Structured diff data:
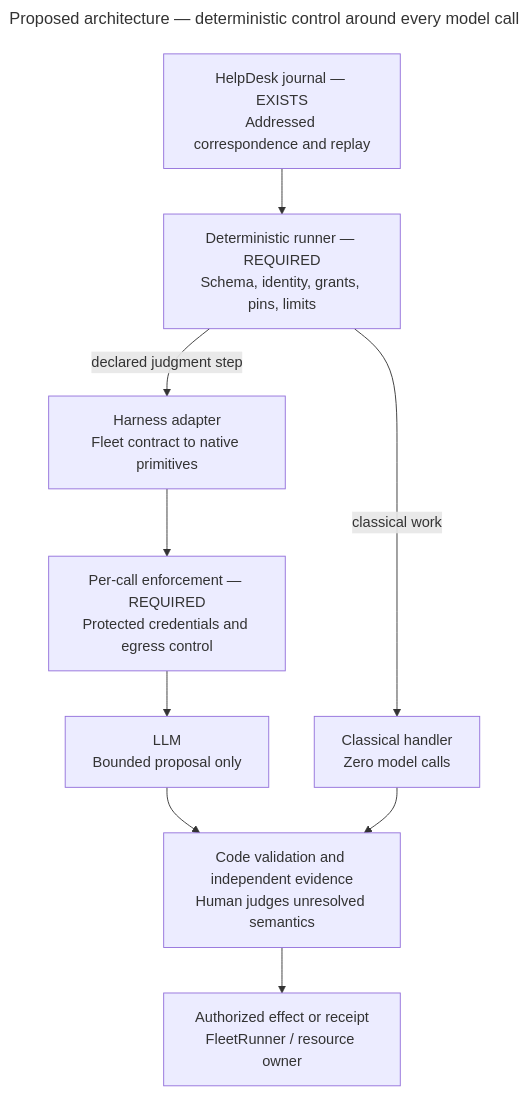
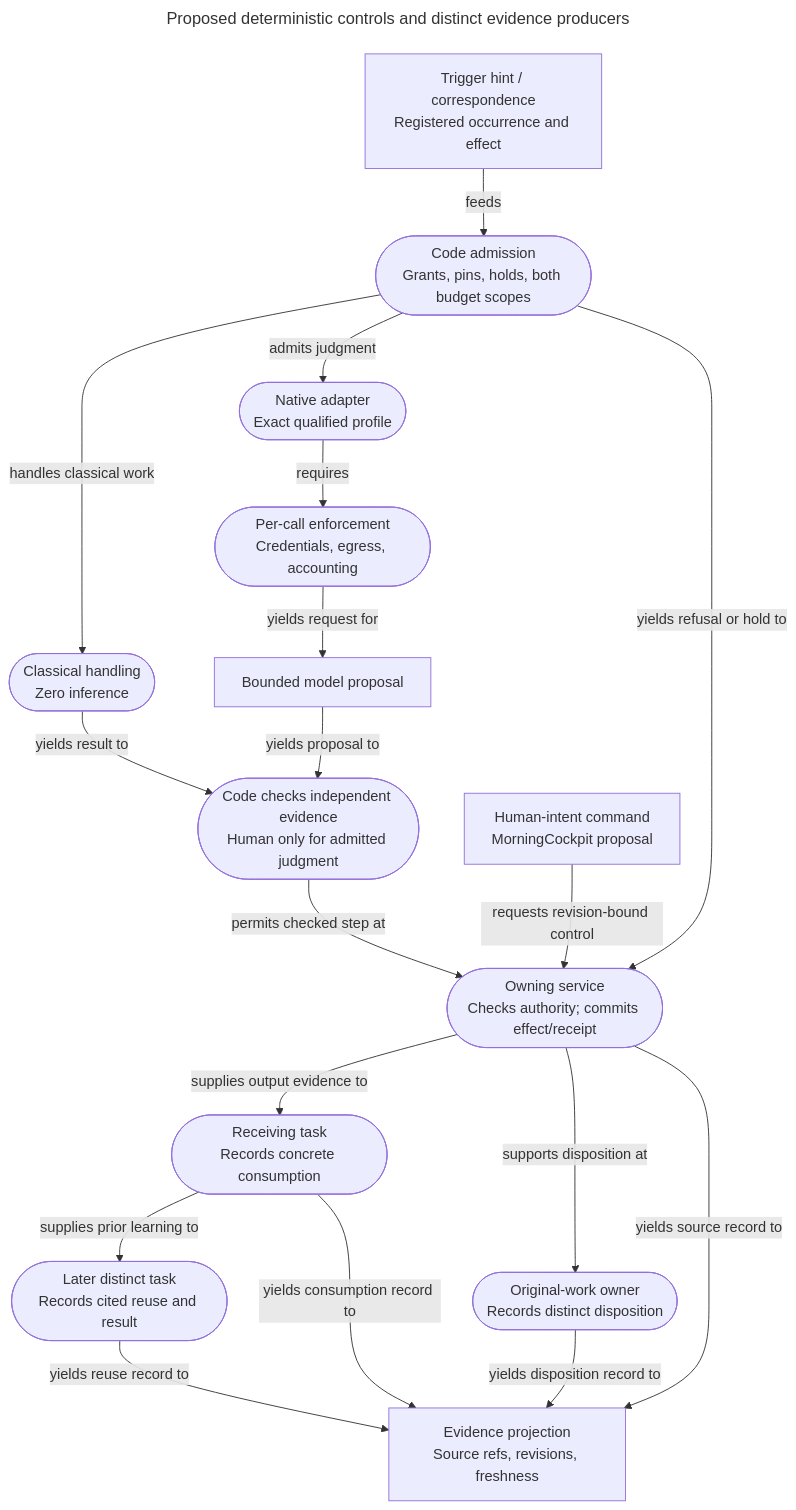
Before and after one commit to ojfbot/core: the diagram in decisions/fleet-runner/cross-harness-routing/diagrams/control.mmd, drawn with Mermaid. The commit also changed 11 other files, not shown here.

Commit message:
docs(fleet-runner): reconcile routing contracts and proof gates

```diff
--- a/decisions/fleet-runner/cross-harness-routing/diagrams/control.mmd
+++ b/decisions/fleet-runner/cross-harness-routing/diagrams/control.mmd
@@ -1,22 +1,36 @@
 ---
-title: Proposed architecture — deterministic control around every model call
+title: Proposed deterministic controls and distinct evidence producers
 ---
 flowchart TB
-  accTitle: Deterministic control with bounded stochastic work
-  accDescr: Code routes classical work to classical handlers and admits declared judgment work through native adapters and an enforced model-call boundary. Models return proposals.
-  H["HelpDesk journal — EXISTS<br/>Addressed correspondence and replay"]
-  R["Deterministic runner — REQUIRED<br/>Schema, identity, grants, pins, limits"]
-  D["Classical handler<br/>Zero model calls"]
-  A["Harness adapter<br/>Fleet contract to native primitives"]
-  C["Per-call enforcement — REQUIRED<br/>Protected credentials and egress control"]
-  M["LLM<br/>Bounded proposal only"]
-  V["Code validation and independent evidence<br/>Human judges unresolved semantics"]
-  E["Authorized effect or receipt<br/>FleetRunner / resource owner"]
-  H --> R
-  R -->|"classical work"| D
-  R -->|"declared judgment step"| A
-  A --> C
-  C --> M
-  M --> V
-  D --> V
-  V --> E
+  accTitle: Deterministic controls around models and source-owned evidence
+  accDescr: Triggers are hints. Code admits work under grants, holds and both budget scopes. Classical work makes no model call. Native model work uses a per-call boundary. Source owners record effects, consumption, settlement and later reuse independently.
+  I["Trigger hint / correspondence<br/>Registered occurrence and effect"]
+  R(["Code admission<br/>Grants, pins, holds, both budget scopes"])
+  D(["Classical handling<br/>Zero inference"])
+  A(["Native adapter<br/>Exact qualified profile"])
+  C(["Per-call enforcement<br/>Credentials, egress, accounting"])
+  M["Bounded model proposal"]
+  V(["Code checks independent evidence<br/>Human only for admitted judgment"])
+  U["Human-intent command<br/>MorningCockpit proposal"]
+  E(["Owning service<br/>Checks authority; commits effect/receipt"])
+  X(["Receiving task<br/>Records concrete consumption"])
+  W(["Original-work owner<br/>Records distinct disposition"])
+  L(["Later distinct task<br/>Records cited reuse and result"])
+  P["Evidence projection<br/>Source refs, revisions, freshness"]
+  I -->|"feeds"| R
+  R -->|"handles classical work"| D
+  R -->|"admits judgment"| A
+  A -->|"requires"| C
+  C -->|"yields request for"| M
+  M -->|"yields proposal to"| V
+  D -->|"yields result to"| V
+  R -->|"yields refusal or hold to"| E
+  V -->|"permits checked step at"| E
+  U -->|"requests revision-bound control"| E
+  E -->|"supplies output evidence to"| X
+  E -->|"supports disposition at"| W
+  X -->|"supplies prior learning to"| L
+  E -->|"yields source record to"| P
+  X -->|"yields consumption record to"| P
+  W -->|"yields disposition record to"| P
+  L -->|"yields reuse record to"| P
```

TRY IT:
Where a line of the data above includes the string "Code", pull it out.

EXERCISE RESPONSE:
-  accDescr: Code routes classical work to classical handlers and admits declared judgment work through native adapters and an enforced model-call boundary. Models return proposals.
-  V["Code validation and independent evidence<br/>Human judges unresolved semantics"]
+  accDescr: Triggers are hints. Code admits work under grants, holds and both budget scopes. Classical work makes no model call. Native model work uses a per-call boundary. Source owners record effects, consumption, settlement and later reuse independently.
+  R(["Code admission<br/>Grants, pins, holds, both budget scopes"])
+  V(["Code checks independent evidence<br/>Human only for admitted judgment"])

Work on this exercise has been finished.